**What you need to do:** This exercise calls for the line with "no server answers.", the line with "Also changed, not", and all lines between them in the material below, output exactly and with no other lines.

**Extracted information:**
————————

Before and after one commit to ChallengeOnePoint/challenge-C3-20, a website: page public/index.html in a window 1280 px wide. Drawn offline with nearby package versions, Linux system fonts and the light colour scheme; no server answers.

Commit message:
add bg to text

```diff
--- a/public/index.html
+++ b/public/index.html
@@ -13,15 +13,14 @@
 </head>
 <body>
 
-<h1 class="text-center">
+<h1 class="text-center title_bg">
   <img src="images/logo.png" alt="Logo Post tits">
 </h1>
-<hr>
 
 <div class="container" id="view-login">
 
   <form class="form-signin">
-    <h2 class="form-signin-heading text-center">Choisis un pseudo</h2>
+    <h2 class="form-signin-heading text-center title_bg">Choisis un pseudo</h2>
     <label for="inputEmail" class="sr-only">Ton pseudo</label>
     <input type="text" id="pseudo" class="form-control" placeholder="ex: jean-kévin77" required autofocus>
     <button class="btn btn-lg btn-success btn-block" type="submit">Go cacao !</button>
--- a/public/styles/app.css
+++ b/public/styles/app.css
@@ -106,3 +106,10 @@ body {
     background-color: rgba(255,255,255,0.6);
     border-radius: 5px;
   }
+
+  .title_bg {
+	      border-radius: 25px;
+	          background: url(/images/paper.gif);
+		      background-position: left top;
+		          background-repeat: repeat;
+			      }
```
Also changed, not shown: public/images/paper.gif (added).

————————

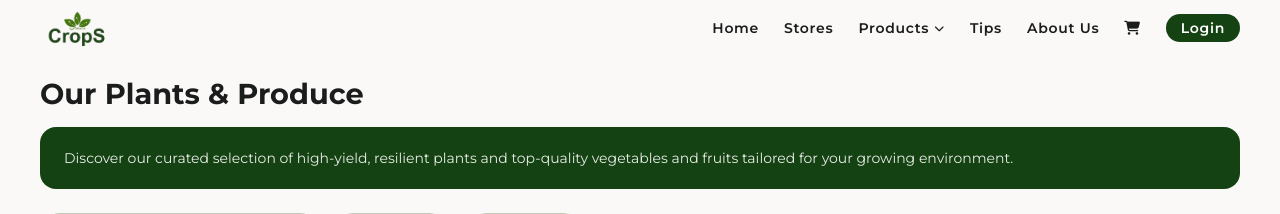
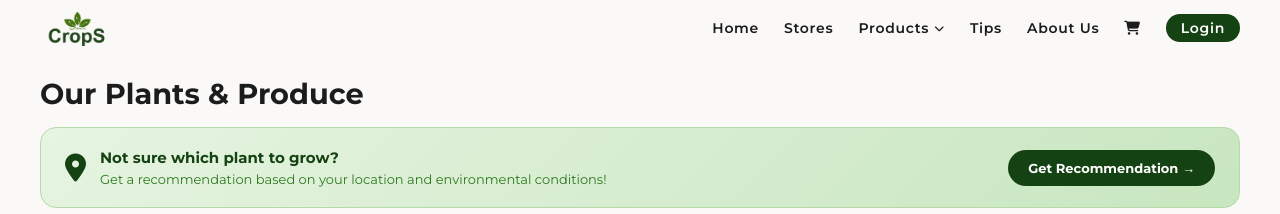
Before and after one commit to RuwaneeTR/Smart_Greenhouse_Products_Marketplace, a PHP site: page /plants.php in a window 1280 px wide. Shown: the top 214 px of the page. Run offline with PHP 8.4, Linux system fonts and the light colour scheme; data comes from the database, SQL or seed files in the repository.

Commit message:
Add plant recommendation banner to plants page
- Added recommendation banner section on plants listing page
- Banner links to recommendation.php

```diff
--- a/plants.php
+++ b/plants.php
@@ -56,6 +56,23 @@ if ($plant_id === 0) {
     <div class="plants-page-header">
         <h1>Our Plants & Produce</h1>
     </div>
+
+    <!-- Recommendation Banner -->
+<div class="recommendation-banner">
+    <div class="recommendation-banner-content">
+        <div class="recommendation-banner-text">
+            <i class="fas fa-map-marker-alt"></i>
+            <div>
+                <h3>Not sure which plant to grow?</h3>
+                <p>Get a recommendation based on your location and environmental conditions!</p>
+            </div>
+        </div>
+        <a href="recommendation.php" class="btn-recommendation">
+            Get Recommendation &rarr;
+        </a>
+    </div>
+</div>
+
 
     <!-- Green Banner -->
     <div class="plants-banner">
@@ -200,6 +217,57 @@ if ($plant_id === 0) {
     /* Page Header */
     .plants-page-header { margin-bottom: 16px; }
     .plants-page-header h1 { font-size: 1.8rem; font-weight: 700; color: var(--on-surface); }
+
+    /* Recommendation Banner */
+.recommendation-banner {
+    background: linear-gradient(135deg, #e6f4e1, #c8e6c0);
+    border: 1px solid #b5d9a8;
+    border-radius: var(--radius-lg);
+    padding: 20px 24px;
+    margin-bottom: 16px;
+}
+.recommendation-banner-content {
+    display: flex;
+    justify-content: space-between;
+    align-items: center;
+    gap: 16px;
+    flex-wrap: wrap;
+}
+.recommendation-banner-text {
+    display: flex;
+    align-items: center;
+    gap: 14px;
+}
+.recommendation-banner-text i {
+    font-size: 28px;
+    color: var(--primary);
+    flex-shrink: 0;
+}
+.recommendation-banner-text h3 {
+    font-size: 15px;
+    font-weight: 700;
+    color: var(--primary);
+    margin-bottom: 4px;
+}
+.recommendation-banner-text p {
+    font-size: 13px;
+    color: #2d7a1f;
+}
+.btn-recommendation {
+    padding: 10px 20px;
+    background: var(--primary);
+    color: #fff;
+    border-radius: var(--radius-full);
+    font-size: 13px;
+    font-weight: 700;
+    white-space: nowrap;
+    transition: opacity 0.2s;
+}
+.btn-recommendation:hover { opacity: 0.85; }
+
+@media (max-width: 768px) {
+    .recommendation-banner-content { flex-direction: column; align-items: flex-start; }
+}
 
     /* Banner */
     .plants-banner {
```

————————

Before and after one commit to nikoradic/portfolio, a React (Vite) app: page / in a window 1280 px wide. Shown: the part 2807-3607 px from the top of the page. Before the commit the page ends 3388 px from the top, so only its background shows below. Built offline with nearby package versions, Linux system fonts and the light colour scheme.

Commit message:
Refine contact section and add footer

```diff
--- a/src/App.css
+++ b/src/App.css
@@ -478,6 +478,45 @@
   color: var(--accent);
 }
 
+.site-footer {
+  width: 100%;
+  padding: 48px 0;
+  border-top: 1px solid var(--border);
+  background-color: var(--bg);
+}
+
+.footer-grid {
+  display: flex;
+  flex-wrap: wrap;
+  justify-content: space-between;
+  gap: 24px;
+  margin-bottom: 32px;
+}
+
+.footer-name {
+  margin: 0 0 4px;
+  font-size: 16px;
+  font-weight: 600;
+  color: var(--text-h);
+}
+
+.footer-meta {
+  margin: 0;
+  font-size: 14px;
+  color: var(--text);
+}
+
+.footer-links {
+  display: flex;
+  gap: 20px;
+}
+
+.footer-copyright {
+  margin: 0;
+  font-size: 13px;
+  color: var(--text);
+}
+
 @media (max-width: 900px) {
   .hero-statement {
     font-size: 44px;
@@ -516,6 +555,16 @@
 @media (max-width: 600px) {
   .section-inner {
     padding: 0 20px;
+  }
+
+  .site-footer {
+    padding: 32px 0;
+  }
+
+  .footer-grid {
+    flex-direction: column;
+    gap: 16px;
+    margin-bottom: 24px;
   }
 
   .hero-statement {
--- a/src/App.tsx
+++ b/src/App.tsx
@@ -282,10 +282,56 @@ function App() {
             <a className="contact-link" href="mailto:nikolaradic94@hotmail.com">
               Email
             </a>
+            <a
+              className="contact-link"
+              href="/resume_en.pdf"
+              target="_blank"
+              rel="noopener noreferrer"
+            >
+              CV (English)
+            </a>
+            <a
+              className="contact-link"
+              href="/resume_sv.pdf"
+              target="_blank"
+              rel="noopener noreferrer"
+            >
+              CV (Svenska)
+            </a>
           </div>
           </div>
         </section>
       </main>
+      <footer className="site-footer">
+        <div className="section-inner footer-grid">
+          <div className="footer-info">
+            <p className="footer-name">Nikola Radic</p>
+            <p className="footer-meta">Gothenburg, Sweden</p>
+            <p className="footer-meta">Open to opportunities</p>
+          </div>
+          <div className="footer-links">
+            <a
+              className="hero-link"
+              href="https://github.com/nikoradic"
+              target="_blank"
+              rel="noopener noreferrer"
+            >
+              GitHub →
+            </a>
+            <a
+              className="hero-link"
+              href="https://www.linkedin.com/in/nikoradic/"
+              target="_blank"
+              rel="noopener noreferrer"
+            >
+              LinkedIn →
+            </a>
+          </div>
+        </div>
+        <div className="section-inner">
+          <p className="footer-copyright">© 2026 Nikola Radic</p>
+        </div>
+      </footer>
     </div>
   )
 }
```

————————

**Answer area:**
Before and after one commit to ChallengeOnePoint/challenge-C3-20, a website: page public/index.html in a window 1280 px wide. Drawn offline with nearby package versions, Linux system fonts and the light colour scheme; no server answers.

Commit message:
add bg to text

```diff
--- a/public/index.html
+++ b/public/index.html
@@ -13,15 +13,14 @@
 </head>
 <body>
 
-<h1 class="text-center">
+<h1 class="text-center title_bg">
   <img src="images/logo.png" alt="Logo Post tits">
 </h1>
-<hr>
 
 <div class="container" id="view-login">
 
   <form class="form-signin">
-    <h2 class="form-signin-heading text-center">Choisis un pseudo</h2>
+    <h2 class="form-signin-heading text-center title_bg">Choisis un pseudo</h2>
     <label for="inputEmail" class="sr-only">Ton pseudo</label>
     <input type="text" id="pseudo" class="form-control" placeholder="ex: jean-kévin77" required autofocus>
     <button class="btn btn-lg btn-success btn-block" type="submit">Go cacao !</button>
--- a/public/styles/app.css
+++ b/public/styles/app.css
@@ -106,3 +106,10 @@ body {
     background-color: rgba(255,255,255,0.6);
     border-radius: 5px;
   }
+
+  .title_bg {
+	      border-radius: 25px;
+	          background: url(/images/paper.gif);
+		      background-position: left top;
+		          background-repeat: repeat;
+			      }
```
Also changed, not shown: public/images/paper.gif (added).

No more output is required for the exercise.